Black Workers Wield Power!

By Amadi Ajamu

The historically militant Transport Workers Union Local 100 (TWU) has given the working class people in the New York City a renewed sense of power. Global market-driven politics of the 21st century demand labor resistance with a concrete political and economic force. The TWU strike in the international hub of New York City challenged the vice-like grip of corporate economic rule and government collusion on both administrative and judicial levels. Black workers took the lead and shut it down.

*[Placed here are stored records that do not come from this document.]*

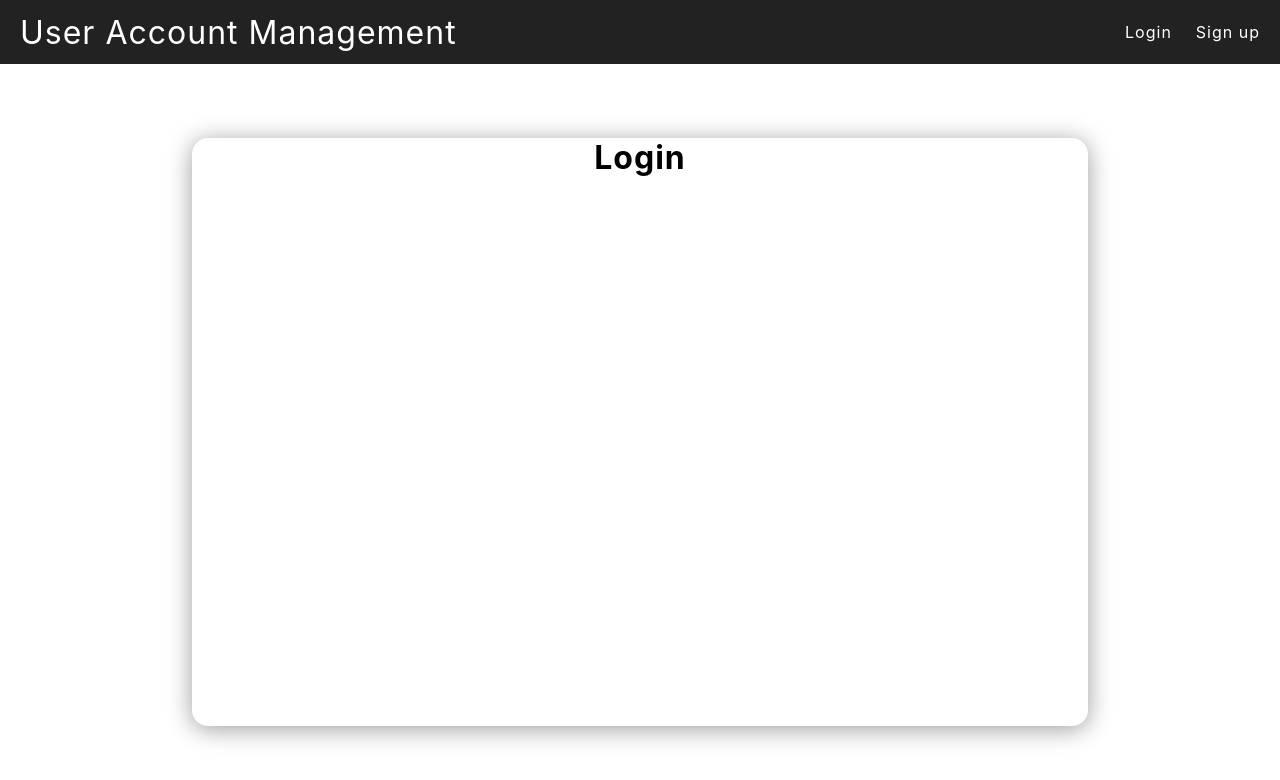
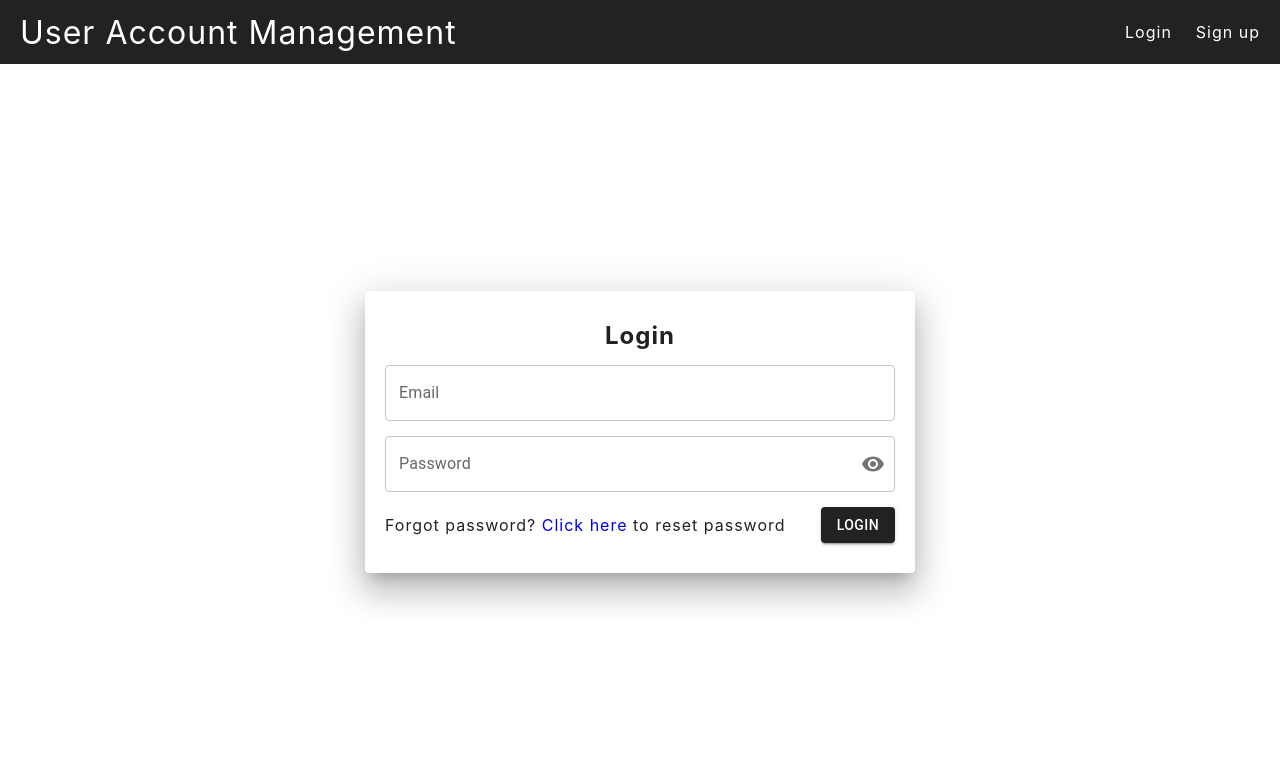
Before and after one commit to seunAwonugba/User-Account-Management, a React (Create React App) app in the folder client/: page /login in a window 1280 px wide. Shown: the top 780 px of the page. Built offline with nearby package versions, Linux system fonts and the light colour scheme.

Commit message:
implement login screen

```diff
--- a/client/src/App.css
+++ b/client/src/App.css
@@ -117,6 +117,12 @@
     justify-content: space-between;
     width: 100%;
     height: auto;
+    padding-top: 15px;
+    /* background-color: #0f5132; */
+}
+
+.button-div a {
+    text-decoration: none;
 }
 
 .message-screen {
--- a/client/src/page/Login.js
+++ b/client/src/page/Login.js
@@ -1,7 +1,153 @@
+import * as React from "react";
+import TextField from "@mui/material/TextField";
+import {
+    Button,
+    FormControl,
+    Grid,
+    InputLabel,
+    OutlinedInput,
+    Paper,
+} from "@mui/material";
+import baseUrl from "../base_url/base-url";
+import { Link, useNavigate } from "react-router-dom";
+import { toast } from "react-toastify";
+import "react-toastify/dist/ReactToastify.css";
+import InputAdornment from "@mui/material/InputAdornment";
+import Visibility from "@mui/icons-material/Visibility";
+import VisibilityOff from "@mui/icons-material/VisibilityOff";
+import IconButton from "@mui/material/IconButton";
+
 export default function Login() {
-    return (
-        <div className="form-cover">
-            <h1>Login</h1>
-        </div>
+    const navigate = useNavigate();
+
+    const paperStyle = { padding: "30px 20px", width: 550 };
+    const marginStyle = { marginTop: "15px" };
+
+    const [email, setEmail] = React.useState("");
+    const [password, setPassword] = React.useState("");
+    const [isLoading, setIsLoading] = React.useState("");
+    const [showPassword, setShowPassword] = React.useState(false);
+
+    const inputChangeHandler = (setFunction, event) => {
+        setFunction(event.target.value);
+    };
+
+    const handleClickShowPassword = () => setShowPassword((show) => !show);
+
+    const handleMouseDownPassword = (event) => {
+        event.preventDefault();
+    };
+
+    const login = async (e) => {
+        e.preventDefault();
+        setIsLoading(true);
+
+        const userResponse = {
+            email,
+            password,
+        };
+
+        try {
+            const response = await baseUrl.post(
+                "/auth/reset-password",
+                userResponse
+            );
+            setIsLoading(false);
+
+            if (response.data.success === true) {
+                navigate("/email-confirmation-sent");
+            } else {
+                setIsLoading(false);
+                toast.error(response.data.data);
+            }
+        } catch (error) {
+            setIsLoading(false);
+
+            toast.error(error.response.data.data);
+        }
+    };
+    return isLoading ? (
+        <body>
+            <h4>Loading...</h4>
+        </body>
+    ) : (
+        <Grid>
+            <Paper elevation={20} style={paperStyle}>
+                <Grid align="center">
+                    <h2>Login</h2>
+                </Grid>
+
+                <form onSubmit={login}>
+                    <TextField
+                        id="outlined-basic"
+                        label="Email"
+                        variant="outlined"
+                        placeholder="Email"
+                        type="email"
+                        style={marginStyle}
+                        value={email}
+                        onChange={(e) => inputChangeHandler(setEmail, e)}
+                        fullWidth
+                    />
+
+                    <FormControl
+                        variant="outlined"
+                        fullWidth
+                        style={marginStyle}
+                    >
+                        <InputLabel htmlFor="outlined-adornment-password">
+                            Password
+                        </InputLabel>
+
+                        <OutlinedInput
+                            id="outlined-adornment-password"
+                            variant="outlined"
+                            placeholder="Password"
+                            type={showPassword ? "text" : "password"}
+                            endAdornment={
+                                <InputAdornment position="end">
+                                    <IconButton
+                                        aria-label="toggle password visibility"
+                                        onClick={handleClickShowPassword}
+                                        onMouseDown={handleMouseDownPassword}
+                                        edge="end"
+                                    >
+                                        {showPassword ? (
+                                            <VisibilityOff />
+                                        ) : (
+                                            <Visibility />
+                                        )}
+                                    </IconButton>
+                                </InputAdornment>
+                            }
+                            value={password}
+                            onChange={(e) => inputChangeHandler(setPassword, e)}
+                            label="Password"
+                        />
+                    </FormControl>
+
+                    <div className="button-div">
+                        <div>
+                            Forgot password?
+                            <Link path="/reset-password-screen">
+                                {" "}
+                                Click here{" "}
+                            </Link>
+                            to reset password
+                        </div>
+
+                        <Button
+                            variant="contained"
+                            style={{
+                                backgroundColor: "#222222",
+                            }}
+                            type="submit"
+                        >
+                            Login
+                        </Button>
+                    </div>
+                </form>
+            </Paper>
+        </Grid>
     );
 }
--- a/client/src/page/SignUp.js
+++ b/client/src/page/SignUp.js
@@ -21,7 +21,7 @@ import IconButton from "@mui/material/IconButton";
 export default function SignUp() {
     const navigate = useNavigate();
 
-    const paperStyle = { padding: "30px 20px", width: 500 };
+    const paperStyle = { padding: "30px 20px", width: 550 };
     const marginStyle = { marginTop: "15px" };
 
     const [firstName, setFirstName] = React.useState("");
```
Also changed, not shown: 1 other file (tests, documents, lock files or other folders).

Unlike other unions in New York City, the TWU, under the bold leadership of a soft spoken Black man named Roger Toussaint, refused to split worker ranks. When the Metropolitan Transit Authority's "final offer" proposed cuts to the pension benefits to future workers, hence pitting old against new workers, Mr. Toussaint, President of Local 100, rebuked the proposal stating "I will not sellout the unborn."

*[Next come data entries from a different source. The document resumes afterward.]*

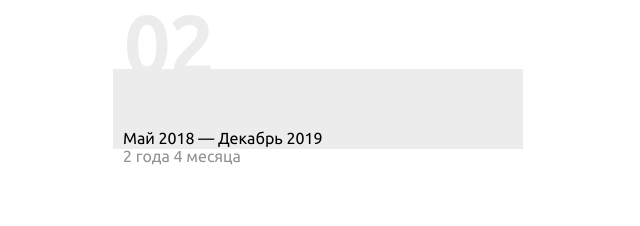
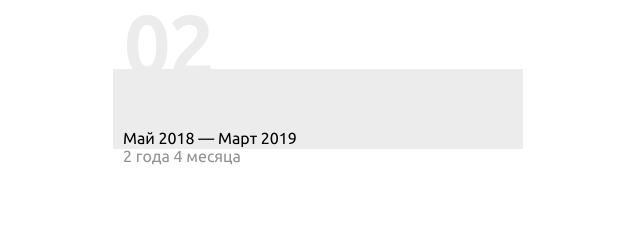
Before and after one commit to MiroslavaGolysheva/MiroslavaGolysheva.github.io, a plain HTML site: page portfolio/resume.html in a window 1280 px wide. Shown: the part 1900-2126 px from the top of the page, 442-1082 px from the left. Drawn offline with nearby package versions, Linux system fonts and the light colour scheme; a web font is replaced by a local one.

Commit message:
Update resume.html

```diff
--- a/portfolio/resume.html
+++ b/portfolio/resume.html
@@ -151,7 +151,7 @@
            <div class="resume__aside">
                <h1 class="wow fadeInUp" data-wow-duration="2s">02</h1>
                <div class="resume__aside_grey">
-                   <p>Май 2018 — Декабрь 2019
+                   <p>Май 2018 — Март 2019
                         <br>
                         <span style="color: rgb(145, 145, 145);">2 года 4 месяца</span>
                     </p>
```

The TWU's 33,700 predominantly black workers walked off the trains and buses on this selfless principle. On the ground, in the streets of Harlem, Bronx, Brooklyn and Queens where black people represent the majority of the population, there was solid support for the strike which lasted three days. Transit workers on the picket line at the Bergen Street depot in Brooklyn were joined by the New York City Peoples' Coalition, an adhoc organization of strike supporters who brought hot coffee, tea, and fruit to workers. "We've got people at several different depots around the city standing in solidarity with TWU. This strike is important to every worker in this city. Our position is that we are on strike too. All workers should refuse to cross the picket lines and join the strike," said Roger Wareham spokesman for the group.

As cars and vans passed, most people blew their horns and raised the "black power" fist in support. Teachers from a nearby high school brought a group of their students out to the depot to support the workers and give the students "an education in real life." The teenagers were eager to get the workers' side of the story. "You are the future workers whose pension the MTA wants to cut" one of the bus drivers explained. "We are fighting for you and us. We have to show the MTA our power. We want respect, a decent wage and benefits. No give backs or selling out our children."

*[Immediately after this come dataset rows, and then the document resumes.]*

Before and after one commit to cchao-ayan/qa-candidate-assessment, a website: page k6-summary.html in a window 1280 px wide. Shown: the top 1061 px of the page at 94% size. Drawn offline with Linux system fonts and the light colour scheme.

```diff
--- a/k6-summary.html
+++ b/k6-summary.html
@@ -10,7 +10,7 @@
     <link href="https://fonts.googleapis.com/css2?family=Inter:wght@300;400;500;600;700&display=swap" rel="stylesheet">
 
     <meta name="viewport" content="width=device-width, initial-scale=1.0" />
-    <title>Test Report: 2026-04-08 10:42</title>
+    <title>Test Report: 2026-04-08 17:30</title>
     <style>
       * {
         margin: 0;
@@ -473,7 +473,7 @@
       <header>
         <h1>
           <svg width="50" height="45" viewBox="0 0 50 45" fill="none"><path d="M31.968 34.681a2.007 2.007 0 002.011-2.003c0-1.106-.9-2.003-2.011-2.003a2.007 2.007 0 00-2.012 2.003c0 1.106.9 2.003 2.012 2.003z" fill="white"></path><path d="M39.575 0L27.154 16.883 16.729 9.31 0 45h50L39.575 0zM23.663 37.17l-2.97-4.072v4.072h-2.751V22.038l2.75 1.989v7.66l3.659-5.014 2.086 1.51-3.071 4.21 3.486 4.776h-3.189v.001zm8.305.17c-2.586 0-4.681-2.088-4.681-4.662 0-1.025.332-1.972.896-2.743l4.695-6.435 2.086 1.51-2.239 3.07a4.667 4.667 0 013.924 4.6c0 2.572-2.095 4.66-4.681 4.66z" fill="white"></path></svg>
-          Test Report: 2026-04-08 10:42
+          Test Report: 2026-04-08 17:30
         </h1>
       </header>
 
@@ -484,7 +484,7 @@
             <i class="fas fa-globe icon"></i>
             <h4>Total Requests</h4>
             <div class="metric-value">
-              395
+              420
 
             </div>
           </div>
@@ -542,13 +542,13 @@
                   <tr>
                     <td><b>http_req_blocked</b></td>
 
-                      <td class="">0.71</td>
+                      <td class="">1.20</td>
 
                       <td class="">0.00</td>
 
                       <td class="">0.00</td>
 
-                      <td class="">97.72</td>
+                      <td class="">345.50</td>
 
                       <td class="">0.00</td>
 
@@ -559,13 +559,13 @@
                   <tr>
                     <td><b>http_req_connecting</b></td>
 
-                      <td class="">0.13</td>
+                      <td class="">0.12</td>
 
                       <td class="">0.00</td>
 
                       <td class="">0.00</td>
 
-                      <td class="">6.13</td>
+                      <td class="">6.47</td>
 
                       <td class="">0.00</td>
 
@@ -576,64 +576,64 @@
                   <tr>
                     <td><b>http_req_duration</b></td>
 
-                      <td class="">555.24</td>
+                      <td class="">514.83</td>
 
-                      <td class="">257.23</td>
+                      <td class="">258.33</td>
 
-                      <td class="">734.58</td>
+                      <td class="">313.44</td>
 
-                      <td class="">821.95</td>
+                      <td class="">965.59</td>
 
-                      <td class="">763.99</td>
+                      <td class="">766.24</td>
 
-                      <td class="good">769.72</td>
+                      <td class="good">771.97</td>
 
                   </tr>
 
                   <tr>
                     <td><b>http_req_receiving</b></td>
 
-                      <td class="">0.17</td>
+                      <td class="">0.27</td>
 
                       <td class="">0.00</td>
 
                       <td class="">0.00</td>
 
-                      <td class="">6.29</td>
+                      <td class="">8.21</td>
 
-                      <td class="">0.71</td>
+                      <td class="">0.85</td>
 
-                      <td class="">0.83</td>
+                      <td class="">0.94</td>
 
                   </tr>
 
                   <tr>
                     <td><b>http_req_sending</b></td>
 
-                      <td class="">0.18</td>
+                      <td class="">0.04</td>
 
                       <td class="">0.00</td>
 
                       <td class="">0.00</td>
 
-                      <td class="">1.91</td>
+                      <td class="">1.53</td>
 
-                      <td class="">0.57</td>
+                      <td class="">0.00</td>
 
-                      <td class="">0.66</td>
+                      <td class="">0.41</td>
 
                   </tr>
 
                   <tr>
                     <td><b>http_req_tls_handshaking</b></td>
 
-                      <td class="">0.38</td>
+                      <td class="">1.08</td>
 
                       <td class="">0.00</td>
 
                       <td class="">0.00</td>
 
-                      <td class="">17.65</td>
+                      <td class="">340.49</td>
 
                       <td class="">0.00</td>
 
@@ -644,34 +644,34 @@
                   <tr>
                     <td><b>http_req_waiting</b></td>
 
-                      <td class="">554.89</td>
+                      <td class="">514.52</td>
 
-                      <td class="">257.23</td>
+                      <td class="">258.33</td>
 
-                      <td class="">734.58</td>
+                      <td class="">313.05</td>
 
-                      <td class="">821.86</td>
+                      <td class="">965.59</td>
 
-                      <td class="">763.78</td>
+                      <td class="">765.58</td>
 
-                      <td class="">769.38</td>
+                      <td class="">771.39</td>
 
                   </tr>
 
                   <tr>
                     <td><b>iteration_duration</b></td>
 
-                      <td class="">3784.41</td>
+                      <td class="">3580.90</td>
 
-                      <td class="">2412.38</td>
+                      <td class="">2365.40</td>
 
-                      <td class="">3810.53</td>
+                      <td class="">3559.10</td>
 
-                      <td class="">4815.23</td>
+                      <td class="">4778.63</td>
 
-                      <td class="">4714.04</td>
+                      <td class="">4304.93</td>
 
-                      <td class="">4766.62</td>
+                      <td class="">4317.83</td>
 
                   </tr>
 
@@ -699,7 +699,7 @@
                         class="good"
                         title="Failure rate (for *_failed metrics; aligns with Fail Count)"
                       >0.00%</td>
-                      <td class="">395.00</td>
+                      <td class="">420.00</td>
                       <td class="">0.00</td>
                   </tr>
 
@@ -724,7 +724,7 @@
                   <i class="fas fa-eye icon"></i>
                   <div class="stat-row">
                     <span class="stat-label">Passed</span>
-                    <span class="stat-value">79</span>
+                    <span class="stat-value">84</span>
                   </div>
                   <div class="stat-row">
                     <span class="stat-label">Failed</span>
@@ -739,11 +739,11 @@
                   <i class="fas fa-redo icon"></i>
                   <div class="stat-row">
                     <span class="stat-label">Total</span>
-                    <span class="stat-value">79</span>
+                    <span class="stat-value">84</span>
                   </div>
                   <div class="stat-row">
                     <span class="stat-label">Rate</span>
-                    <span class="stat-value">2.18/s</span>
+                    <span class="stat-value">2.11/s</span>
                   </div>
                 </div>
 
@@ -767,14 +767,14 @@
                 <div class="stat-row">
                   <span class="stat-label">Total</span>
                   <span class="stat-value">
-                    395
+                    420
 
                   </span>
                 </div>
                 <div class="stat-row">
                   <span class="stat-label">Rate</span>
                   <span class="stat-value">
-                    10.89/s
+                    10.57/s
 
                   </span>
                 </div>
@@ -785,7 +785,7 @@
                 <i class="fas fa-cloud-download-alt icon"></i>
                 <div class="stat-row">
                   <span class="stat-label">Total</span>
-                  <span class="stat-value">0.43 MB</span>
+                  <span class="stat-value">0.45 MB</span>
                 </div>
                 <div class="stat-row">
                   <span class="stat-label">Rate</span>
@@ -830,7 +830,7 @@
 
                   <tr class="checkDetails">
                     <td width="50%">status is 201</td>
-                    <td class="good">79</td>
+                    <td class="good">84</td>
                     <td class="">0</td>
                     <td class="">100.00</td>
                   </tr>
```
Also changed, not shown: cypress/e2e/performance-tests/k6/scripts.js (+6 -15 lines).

The economic impact of the strike was instant. Millions could not get to work. Commercial deliveries could not get through the traffic-choked streets. Prime time week-before-Christmas shopping was impossible. The TWU struck a major economic blow to the entire tri-state area.

Invoking the Taylor Law which prohibits strikes by public employees, Mayor Bloomberg and Governor Pataki virulently promised to make the TWU pay severe penalties. Black Judge Theodore Jones played hardball in the courtroom and fined TWU one million dollars for each day of the strike and threatened to jail Mr. Toussaint for contempt.

Ironically, a closer look at the Taylor Law reveals the MTA's own violation. Daily News columnist Juan Gonzalez exposed the violation, citing Section 201 of the law which clearly states that "no such retirement benefits shall be negotiated pursuant to this article, and any benefits so negotiated shall be void." According to Assemblyman Richard Brodsky, chairman of the Assembly committee which oversees the MTA, "That's what's known as an impermissible subject of bargaining." Where are the fines and jail threats to the MTA's millionaire executive club? Mayor Bloomberg and Governor Pataki are suspiciously silent on the violation of transit workers rights. Clearly, Bloomberg's "nation of laws" has distinct race and class interests. So do we!